- **THE TASK**
Copy, exactly and without additions, every line in the records below from the one holding "Add commits section" through the one holding "Also changed, not shown: docs/projMngmnt/POC_Team_Contrib.pdf.", both ends included.

- **DATA FOR THIS TASK**
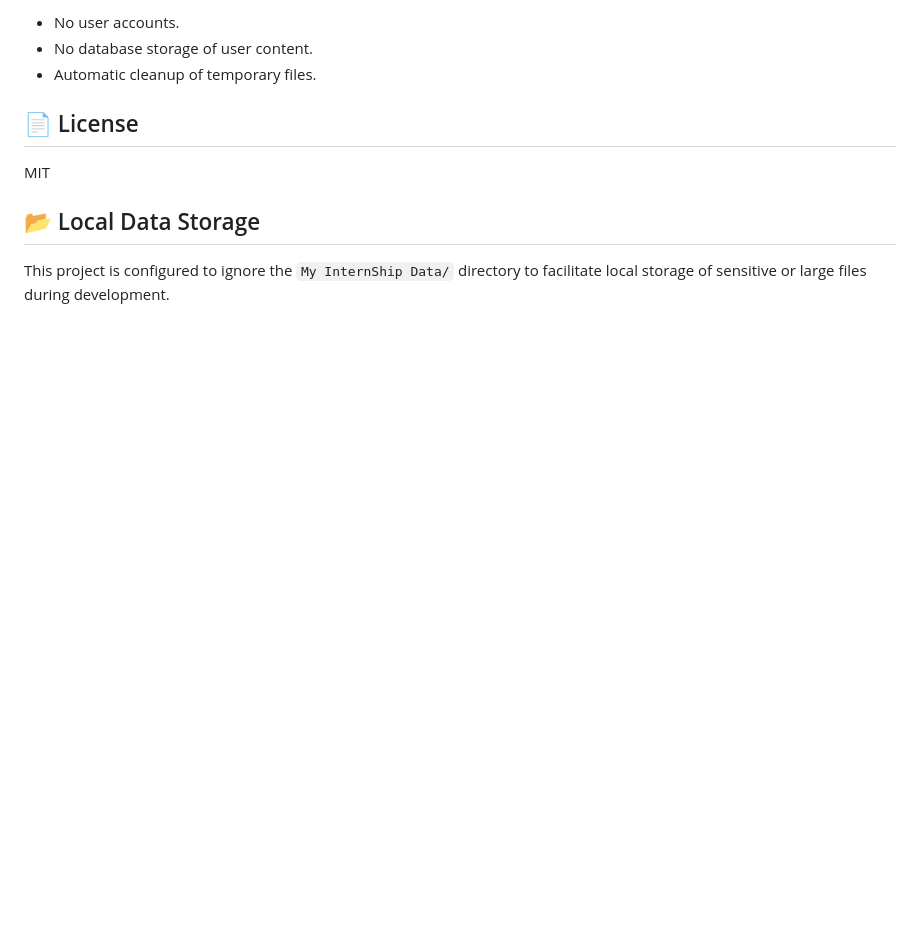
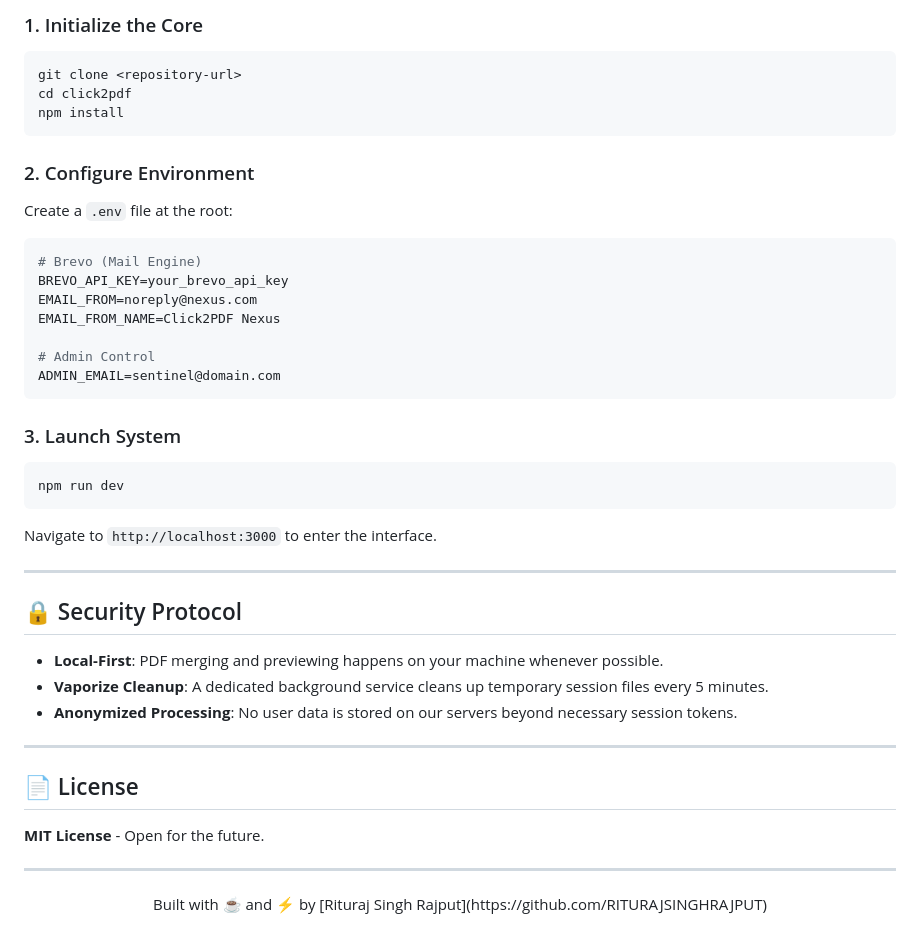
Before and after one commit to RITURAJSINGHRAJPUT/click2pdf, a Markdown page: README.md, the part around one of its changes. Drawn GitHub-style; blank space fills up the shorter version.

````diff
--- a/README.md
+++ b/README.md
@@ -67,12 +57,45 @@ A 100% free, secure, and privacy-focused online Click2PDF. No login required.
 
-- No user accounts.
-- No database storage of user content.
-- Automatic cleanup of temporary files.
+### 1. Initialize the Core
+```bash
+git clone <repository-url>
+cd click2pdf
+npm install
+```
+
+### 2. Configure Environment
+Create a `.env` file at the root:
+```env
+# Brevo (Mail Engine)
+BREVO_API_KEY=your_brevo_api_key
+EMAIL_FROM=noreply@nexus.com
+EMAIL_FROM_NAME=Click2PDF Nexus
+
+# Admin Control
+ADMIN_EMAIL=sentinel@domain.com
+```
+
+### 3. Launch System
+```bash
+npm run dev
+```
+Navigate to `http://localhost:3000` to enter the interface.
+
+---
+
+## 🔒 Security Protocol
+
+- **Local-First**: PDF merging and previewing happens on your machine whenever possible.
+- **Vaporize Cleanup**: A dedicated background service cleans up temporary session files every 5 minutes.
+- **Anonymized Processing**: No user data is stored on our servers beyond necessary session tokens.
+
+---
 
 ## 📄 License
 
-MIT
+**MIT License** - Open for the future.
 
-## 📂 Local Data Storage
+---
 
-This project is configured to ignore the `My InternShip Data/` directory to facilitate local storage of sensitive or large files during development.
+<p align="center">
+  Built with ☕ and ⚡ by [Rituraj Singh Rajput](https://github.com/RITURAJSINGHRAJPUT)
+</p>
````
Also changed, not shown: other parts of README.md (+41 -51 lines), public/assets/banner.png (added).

...

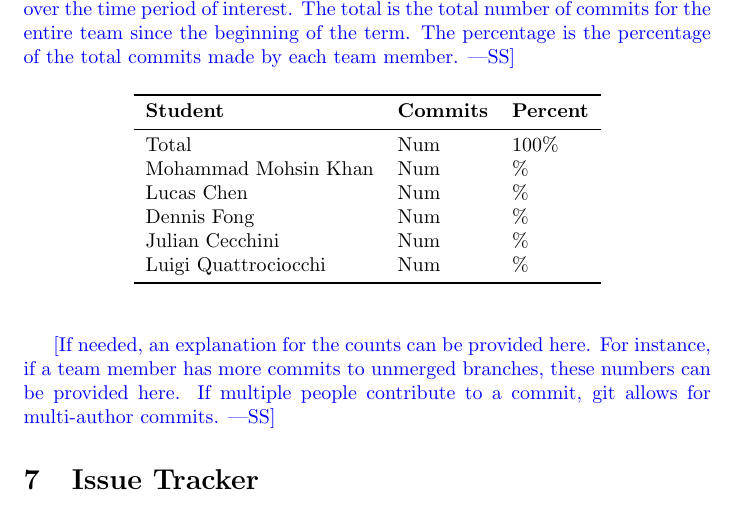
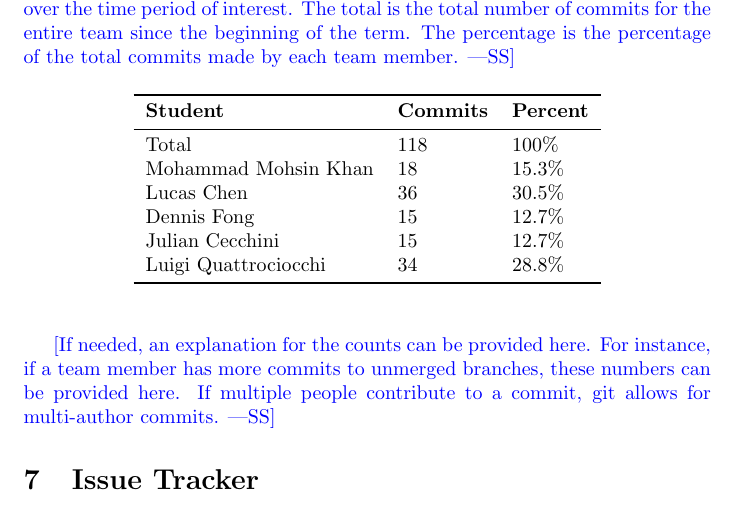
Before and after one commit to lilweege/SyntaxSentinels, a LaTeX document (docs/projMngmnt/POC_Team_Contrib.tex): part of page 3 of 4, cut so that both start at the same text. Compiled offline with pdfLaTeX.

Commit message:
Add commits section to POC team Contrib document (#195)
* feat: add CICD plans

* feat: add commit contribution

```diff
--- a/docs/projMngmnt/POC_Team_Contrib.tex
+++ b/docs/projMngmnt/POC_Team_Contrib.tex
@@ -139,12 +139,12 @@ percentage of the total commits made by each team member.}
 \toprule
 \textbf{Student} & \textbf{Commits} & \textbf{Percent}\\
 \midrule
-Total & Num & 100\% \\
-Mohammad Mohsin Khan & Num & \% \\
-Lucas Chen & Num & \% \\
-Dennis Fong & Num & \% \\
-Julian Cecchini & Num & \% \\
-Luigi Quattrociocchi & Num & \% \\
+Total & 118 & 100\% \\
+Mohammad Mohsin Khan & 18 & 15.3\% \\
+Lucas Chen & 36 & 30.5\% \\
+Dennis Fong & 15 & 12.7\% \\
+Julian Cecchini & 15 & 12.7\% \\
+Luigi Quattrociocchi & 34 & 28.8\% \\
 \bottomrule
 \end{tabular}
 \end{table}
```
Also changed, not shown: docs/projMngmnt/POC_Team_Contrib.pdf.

- **SOLUTION TO THE EXERCISE**
Add commits section to POC team Contrib document (#195)
* feat: add CICD plans

* feat: add commit contribution

```diff
--- a/docs/projMngmnt/POC_Team_Contrib.tex
+++ b/docs/projMngmnt/POC_Team_Contrib.tex
@@ -139,12 +139,12 @@ percentage of the total commits made by each team member.}
 \toprule
 \textbf{Student} & \textbf{Commits} & \textbf{Percent}\\
 \midrule
-Total & Num & 100\% \\
-Mohammad Mohsin Khan & Num & \% \\
-Lucas Chen & Num & \% \\
-Dennis Fong & Num & \% \\
-Julian Cecchini & Num & \% \\
-Luigi Quattrociocchi & Num & \% \\
+Total & 118 & 100\% \\
+Mohammad Mohsin Khan & 18 & 15.3\% \\
+Lucas Chen & 36 & 30.5\% \\
+Dennis Fong & 15 & 12.7\% \\
+Julian Cecchini & 15 & 12.7\% \\
+Luigi Quattrociocchi & 34 & 28.8\% \\
 \bottomrule
 \end{tabular}
 \end{table}
```
Also changed, not shown: docs/projMngmnt/POC_Team_Contrib.pdf.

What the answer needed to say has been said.